Search the listing for the string "cmarcin". Copy every line that has it.

*** Information provided ***

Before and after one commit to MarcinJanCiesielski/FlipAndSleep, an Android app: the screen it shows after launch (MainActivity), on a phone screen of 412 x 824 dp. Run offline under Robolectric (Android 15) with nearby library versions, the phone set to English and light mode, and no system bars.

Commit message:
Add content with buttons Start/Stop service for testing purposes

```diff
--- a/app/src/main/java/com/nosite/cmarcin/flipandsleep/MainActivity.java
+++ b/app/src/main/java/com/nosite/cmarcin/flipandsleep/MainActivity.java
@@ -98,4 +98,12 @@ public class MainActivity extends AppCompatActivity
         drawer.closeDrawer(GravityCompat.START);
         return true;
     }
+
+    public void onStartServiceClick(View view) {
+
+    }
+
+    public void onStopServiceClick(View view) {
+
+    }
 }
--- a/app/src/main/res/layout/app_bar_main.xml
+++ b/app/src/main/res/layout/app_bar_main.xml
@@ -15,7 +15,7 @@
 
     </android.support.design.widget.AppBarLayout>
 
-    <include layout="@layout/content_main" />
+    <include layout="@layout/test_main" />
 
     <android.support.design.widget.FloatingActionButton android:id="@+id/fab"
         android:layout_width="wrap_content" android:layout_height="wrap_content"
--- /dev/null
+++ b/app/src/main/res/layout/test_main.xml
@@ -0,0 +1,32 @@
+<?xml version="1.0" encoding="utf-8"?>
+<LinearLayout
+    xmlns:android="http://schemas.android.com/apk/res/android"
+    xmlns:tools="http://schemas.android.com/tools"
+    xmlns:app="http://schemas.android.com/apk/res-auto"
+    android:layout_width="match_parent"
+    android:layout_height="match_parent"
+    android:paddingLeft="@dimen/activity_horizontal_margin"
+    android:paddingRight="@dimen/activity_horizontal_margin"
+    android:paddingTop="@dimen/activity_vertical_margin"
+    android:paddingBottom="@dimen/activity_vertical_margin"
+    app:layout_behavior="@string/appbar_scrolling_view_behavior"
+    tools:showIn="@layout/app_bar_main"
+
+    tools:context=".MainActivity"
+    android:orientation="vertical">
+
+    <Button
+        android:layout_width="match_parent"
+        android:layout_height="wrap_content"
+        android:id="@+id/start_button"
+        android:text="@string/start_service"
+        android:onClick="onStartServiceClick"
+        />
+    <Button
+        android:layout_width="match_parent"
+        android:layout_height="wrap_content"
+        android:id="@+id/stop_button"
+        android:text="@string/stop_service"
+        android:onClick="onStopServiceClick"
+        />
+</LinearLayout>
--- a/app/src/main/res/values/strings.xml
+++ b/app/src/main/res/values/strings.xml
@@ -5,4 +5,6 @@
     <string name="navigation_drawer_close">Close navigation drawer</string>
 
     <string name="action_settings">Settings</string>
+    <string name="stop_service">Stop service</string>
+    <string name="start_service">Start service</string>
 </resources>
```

*** End of Information provided ***

The completed task:
--- a/app/src/main/java/com/nosite/cmarcin/flipandsleep/MainActivity.java
+++ b/app/src/main/java/com/nosite/cmarcin/flipandsleep/MainActivity.java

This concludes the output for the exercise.